My Love-Hate Relationship with Gnocchi
Frankly, my feelings toward gnocchi can be summed up in one sentence:
I hate them.
No, I suppose that’s not quite accurate. They MAKE me hate them. There we go.
Gnocchi are one of those foods of which I maintain a few memories of perfection. These memories then instill cravings for future re-enactments: “let’s go for gnocchi! how hard can it be to find some?.” These re-enactments usually are met with utter disappointment at being served either floury piles of mush, or chewy wads of instant-potato-flake garbage. They’re too small. Or they’re too big. They’re gluey, pasty, squishy, hard, or covered in so much wool-thick sauce that they may as well be nonexistant. So, resulting from these disappointments, I think “well hey, I’ll make them! How hard can that be?”

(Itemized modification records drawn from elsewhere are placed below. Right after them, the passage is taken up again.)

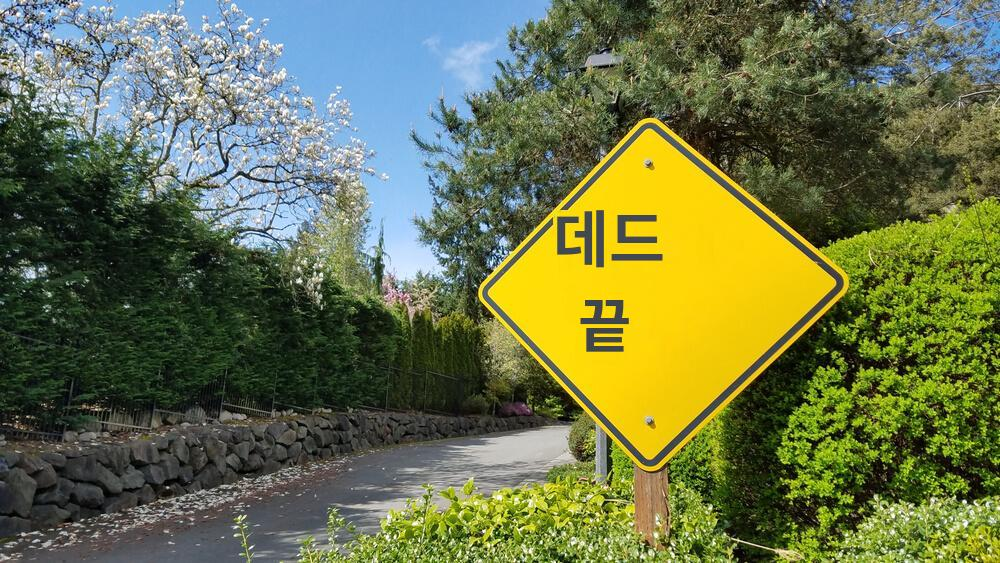
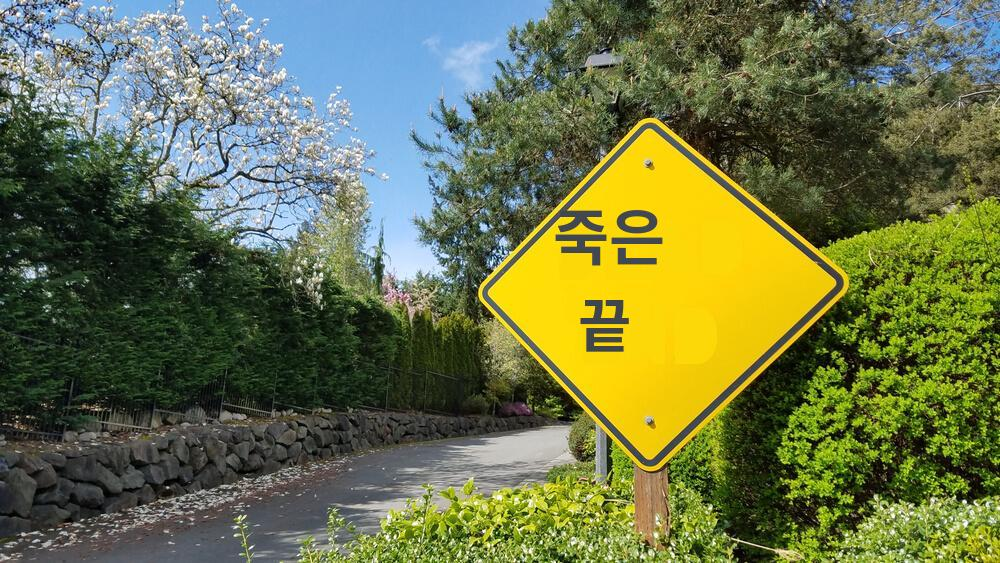
Without inpainting fail

Changed region(s): [[0.527, 0.3623, 0.682, 0.4831]]

diff --git a/TEST_JW/without inpainting.py b/TEST_JW/without inpainting.py
@@ -52,10 +52,10 @@ def easy_ocr_result(img, language='en', draw=True, text=False):
     # 텍스트 리스트
     text_list = []
 
-    if draw == False: # 원래 이미지만 출력
+    if draw == False:  # 원래 이미지만 출력
         display(img)
 
-    elif draw == True and text == False: # 이미지에 바운딩 박스그리기
+    elif draw == True and text == False:  # 이미지에 바운딩 박스그리기
         img2 = img.copy()
         # img2 = cv2.cvtColor(img2, cv2.COLOR_GRAY2BGR)
         for (bbox, text, prob) in results:
@@ -128,36 +128,53 @@ def translate_texts(texts: List[str], type='google') -> List[str]:
                 print("Error Code:", rescode)
 
     return tranlated_texts
-def cut_image(img, bbox):
+
+
+def cut_image(ori_img, bbox):
     x_min = bbox[0, 0]
     x_max = bbox[1, 0]
     y_min = bbox[0, 1]
     y_max = bbox[2, 1]
 
-    img = img[y_min:y_max, x_min:x_max]
-
+    img = ori_img[y_min:y_max, x_min:x_max]
+    # quarter_y = np.int32(y_max - (y_max - y_min) / 3)
+    #
+    # crop_img = ori_img[quarter_y:y_max, x_min:x_max]
     return img
 
-def mask_image(img2):
-    # masking 작업
-    img_gray = cv2.cvtColor(img2, cv2.COLOR_BGR2GRAY)
 
-    _, mask = cv2.threshold(img_gray, 0, 255, cv2.THRESH_OTSU)
 
-    # 글씨 색이 밝든 어둡든 masking 씌워주기
-    return_rgb = rgb(img2)
+def mask_image(cut_img, reverse_list):
+    img_width = cut_img.shape[1]
+    img_height = cut_img.shape[0]
+    img_gray = cv2.cvtColor(cut_img, cv2.COLOR_BGR2GRAY)
+    _, thresh = cv2.threshold(img_gray, 127, 255, cv2.THRESH_BINARY)
+    return_rgb = rgb(cut_img)
     if return_rgb != 0:
-        mask = cv2.bitwise_not(mask)
+        thresh = cv2.bitwise_not(thresh)
 
-    kernel = np.ones((3, 3), np.uint8)
-    mask = cv2.dilate(mask, kernel, iterations=2)
-    mask = cv2.morphologyEx(mask, cv2.MORPH_CLOSE, kernel)
+    kernel = np.ones((5, 5), np.uint8)
+    dilation = cv2.dilate(thresh, kernel, iterations=1)
+    contours, hierarchy = cv2.findContours(dilation, cv2.RETR_EXTERNAL, 3)
 
-    # contours, hierarchy = cv2.findContours(mask, cv2.RETR_EXTERNAL, 3)
-    # img_contour = cv2.drawContours(img_original, contours, -1, (0, 255, 0), 3)
+    cut_img = cv2.cvtColor(cut_img, cv2.COLOR_BGR2RGB)
+    index_box = []
+    for x in range(len(contours)):
+        if 0 not in contours[x]:
+            for i in range(len(contours[x])):
+                if img_width - 2 <= contours[x][i][0][0] or img_height - 2 <= contours[x][i][0][1]:
+                    break
+                else:
+                    index_box.append(x)
+    index_box = set(index_box)
+    new_conoturs = []
+    for x in index_box:
+        new_conoturs.append(contours[x])
 
-    # plt.imshow(mask)
-    # plt.show()
+    reverse_list
+    result = list(map(int, color_list[0][reverse_list[0][0]]))
+    mask = cv2.drawContours(cut_img, new_conoturs, -1, tuple(result), thickness=cv2.FILLED)
+    mask = cv2.cvtColor(mask, cv2.COLOR_BGR2RGB)
     return mask
 
 
@@ -167,8 +184,9 @@ def change_original(masked_img, bbox):
     y_min = bbox[0, 1]
     y_max = bbox[2, 1]
 
-    img[y_min:y_max, x_min:x_max] =  masked_img
+    img[y_min:y_max, x_min:x_max] = masked_img
     return img
+
 
 # 123
 def rgb(img):
@@ -176,10 +194,11 @@ def rgb(img):
     _, mask = cv2.threshold(gray, 127, 255, cv2.THRESH_BINARY)
 
     flat_list = list(mask.ravel())
-    if flat_list.count(0) > len(flat_list)/2:
+    if flat_list.count(0) > len(flat_list) / 2:
         return 0
 
-def rewrite(tranlated_texts ,bbox_list, color, index):
+
+def rewrite(tranlated_texts, bbox_list, color, index):
     # 폰트( 구글 폰트에서 이용가능 ) , 폰트크기
 
     image_path = 'output_inpainting'
@@ -198,11 +217,12 @@ def rewrite(tranlated_texts ,bbox_list, color, index):
         font_size = decsion_font_size(bbox_hi, text)
         title_font = ImageFont.truetype('ttf/NotoSansKR-Bold.otf', font_size)
         result = list(map(int, color[idx][index[idx][1]]))
-        image_editable.text((bbox[0][0], bbox[0][1]), text, tuple(result), anchor = 'lt', font=title_font)
+        image_editable.text((bbox[0][0], bbox[0][1]), text, tuple(result), anchor='lt', font=title_font)
 
     save_rewrite_images(img)
 
-def decsion_font_size( bbox_hi, text):
+
+def decsion_font_size(bbox_hi, text):
     font_size = 1
     title_font = ImageFont.truetype('ttf/NotoSansKR-Bold.otf', font_size)
     _, hi = title_font.getsize(text)
@@ -213,29 +233,31 @@ def decsion_font_size( bbox_hi, text):
     return font_size
 
 
-
 def save_inpainting_images():
     image_path = f'output_inpainting'
     save_img = Image.fromarray(cv2.cvtColor(img, cv2.COLOR_BGR2RGB))
     save_img.save(f"{image_path}/{file_path}")
 
+
 def save_rewrite_images(img):
     image_path = 'output_rewrite'
     img.save(f"{image_path}/{file_path}")
 
+
 def clt_(img):
     img = cv2.cvtColor(img, cv2.COLOR_BGR2RGB)
-    img = img.reshape((img.shape[0] * img.shape[1], 3)) # height, width 통합
+    img = img.reshape((img.shape[0] * img.shape[1], 3))  # height, width 통합
 
-    k = 3 # 예제는 5개로 나누겠습니다
-    clt = KMeans(n_clusters = k, random_state=0)
+    k = 3  # 예제는 5개로 나누겠습니다
+    clt = KMeans(n_clusters=k, random_state=0)
     clt.fit(img)
     return clt
+
 
 def centroid_histogram(clt):
     # grab the number of different clusters and create a histogram
     # based on the number of pixels assigned to each cluster
-    numLabels = np.arange(0, len(np.unique(clt.labels_))+1)
+    numLabels = np.arange(0, len(np.unique(clt.labels_)) + 1)
     (hist, _) = np.histogram(clt.labels_, bins=numLabels)
 
     # normalize the histogram, such that it sums to one
@@ -244,14 +266,6 @@ def centroid_histogram(clt):
     # return the histogram
     return hist
 
-def contour_mask(mask):
-    contour_pos = []
-    contours, hierarchy = cv2.findContours(mask, cv2.RETR_EXTERNAL, 3)
-
-    for pos in range(len(contours)):
-        area = cv2.contourArea(contours[pos])
-        if area > 100:
-            contour_pos.append(pos)
 
 # Press the green button in the gutter to run the script.
 if __name__ == '__main__':
@@ -262,17 +276,16 @@ if __name__ == '__main__':
     color_list = []
     reverse_sorted_index = []
     for bbox in bbox_list:
-        img_cut = cut_image(img, bbox)
+        img_cut  = cut_image(img, bbox)
         clt = clt_(img_cut)
         hist = centroid_histogram(clt)
         color_list.append(clt.cluster_centers_)
         reverse_index = (-hist).argsort()
         reverse_sorted_index.append(reverse_index)
-
-        mask = mask_image(img_cut)
-        masked_img = cv2.inpaint(img_cut, mask, 3, cv2.INPAINT_TELEA)
-        img = change_original(masked_img, bbox)
+        # print('bbox : ', bbox)
+        mask = mask_image(img_cut, reverse_sorted_index)
+        img = change_original(mask, bbox)
 
     save_inpainting_images()
-    rewrite(tranlated_texts,bbox_list,color_list, reverse_sorted_index)
+    rewrite(tranlated_texts, bbox_list, color_list, reverse_sorted_index)
 

diff --git a/TEST_JW/testfile.py b/TEST_JW/testfile.py
@@ -20,10 +20,6 @@ def mask_image(img):
     img_gray = cv2.cvtColor(img, cv2.COLOR_BGR2GRAY)
     _, mask = cv2.threshold(img_gray, 0, 255, cv2.THRESH_OTSU)
 
-    # 색상 검출해서 글씨 색이 밝든 어둡든 masking 씌워주기
-    # 글이 어두운색 이면,
-    # if 'dark':
-    #     mask = cv2.bitwise_not(mask)
     mask = cv2.bitwise_not(mask)
     kernel = np.ones((3, 3), np.uint8)
     mask = cv2.dilate(mask, kernel, iterations=2)
@@ -63,14 +59,14 @@ def centroid_histogram(clt):
     # return the histogram
     return hist
 
-def draw_contour(img):
+def draw_contour(img,result):
     img_gray = cv2.cvtColor(img, cv2.COLOR_BGR2GRAY)
     _, thresh = cv2.threshold(img_gray, 127, 255, cv2.THRESH_BINARY)
     return_rgb = rgb(img)
     if return_rgb != 0:
         thresh = cv2.bitwise_not(thresh)
     kernel = np.ones((5, 5), np.uint8)
-    dilation = cv2.dilate(thresh, kernel, iterations=1)
+    dilation = cv2.dilate(thresh, kernel, iterations=2)
     closing = cv2.morphologyEx(dilation, cv2.MORPH_CLOSE, kernel)
     contours, hierarchy = cv2.findContours(closing, cv2.RETR_EXTERNAL, 3)
 
@@ -78,17 +74,46 @@ def draw_contour(img):
     for x in range(len(contours)):
         if 0 not in contours[x]:
             for i in range(len(contours[x])):
-                if img_width-5 <= contours[x][i][0][0] or img_height-5 <= contours[x][i][0][1]:
+                if img_width-10 <= contours[x][i][0][0] or img_height-10 <= contours[x][i][0][1]:
                    break
                 else:
                     index_box.append(x)
+    index_box = set(index_box)
     new_conoturs = []
+
     for x in index_box:
         new_conoturs.append(contours[x])
 
-    img_contour = cv2.drawContours(img, new_conoturs, -1, (0, 255, 0), thickness=cv2.FILLED)
+    mask = cv2.drawContours(img, new_conoturs, -1, tuple(result), thickness=cv2.FILLED)
 
-    return img_contour
-img_contour = draw_contour(img)
-cv2.imshow('gg', img_contour)
+    return thresh, mask
+
+def return_img(img):
+    x_min = 0
+    x_max = 100
+    y_min = 0
+    y_max = 100
+
+    quarter_y = int(y_max - (y_max - y_min) / 4)
+    crop_img = img[quarter_y:y_max, x_min:x_max]
+    img = img[y_min:y_max, x_min:x_max]
+    return crop_img, img
+
+crop_img, img = return_img(img)
+img = cv2.cvtColor(crop_img, cv2.COLOR_BGR2RGB)
+cv2.imshow('gg', img)
 cv2.waitKey(0)
+
+# color_list = []
+# reverse_sorted_index = []
+#
+# clt = clt_(img)
+# hist = centroid_histogram(clt)
+# color_list.append(clt.cluster_centers_)
+# reverse_index = (-hist).argsort()
+# reverse_sorted_index.append(reverse_index)
+# result = list(map(int, color_list[0][reverse_sorted_index[0][0]]))
+#
+# t, img_contour= draw_contour(img, result)
+# cv2.imshow('gg', img_contour)
+# cv2.waitKey(0)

For some reason, it has taken me a long time to figure it out.
It’s not that I’ve tried to make them often, it’s more that the few failures I’ve had in making them were so DEFINITIVE in their level of failure, that I never try to make them again. I remember the first time I made them, you had to use a knife-and-fork to eat them. One time, they puffed so big and soaked up so much water that they took on the texture of eating a shower poof. One time the potatoes weren’t riced smoothly enough, so there were crunchy chunks of cooked potato studding the dumplings like small tumors. My favorite example was they time they all melted while cooking, and the pot of boiling water became a homogenized pot of wallpaper paste.
I’m not going to say we’ve reached a friendship yet, but I am slowly warming up to the idea of making gnocchi.
In fact, I’ve come up with a great recipe for a reliable ricotta cheese gnocchi (with a little bit of a secret ingredient) that I’ll share with you here. Light, smooth, and delicate, these beauties are a perfect foil for your summer vegetables sauteed in a little butter with some fresh herbs. Keep it simple.
2c fresh Ricotta (the best you can muster)
8oz cream cheese (secret ingredient!)
about 4 cups lightweight flour (I like White Lily. Use AP if you don’t have anything lighter, just be more careful not to overadd/overmix)
Beat the cheeses until smooth. Beat in the eggs and salt. Add *just* enough flour to make a soft dough. This is where most people go wrong. Too much flour and they’re tough. Too little, and they’re squishy. You want just enough flour so you can smoothly and comfortably roll it into a long 1inch-thick snake that will reasonably hold its shape, but still feels very tender. Don’t overmix it, but make sure you don’t have clumps of cheese or flour in the dough. Give it a knead or two for good measure. Without overworking the dough, roll it into your snake, and cut it into 1inch-long pillows. Drop them in GENTLY boiling water, and boil for 7 or 8 minutes.
Note: DON’T throw them in a roiling boil– the action will tear them apart.
Note: Some people say “they’re done when they float”. NOT TRUE. They’re done 3 or 4 minutes AFTER they float, depending on thickness. Pull the first floater out, cut it open, and eat a half. Use its doneness to guess how long the others should stay– was it really cool and raw on the inside still? Or is it pretty close?
When they’re cooked, fish the gnocchi out with a slotted spoon or a spider, and slide them into a pan of sizzling butter (I don’t recommend doing the colander-dump; you risk smashing them all to bits). Give ’em a toss, top them with parmigiano and a pinch of nutmeg. Or some sauteed vegetables. Or some plums, poached in wine, and topped with crushed amaretti (yes, dessert gnocchi!). A great recipe to have on hand.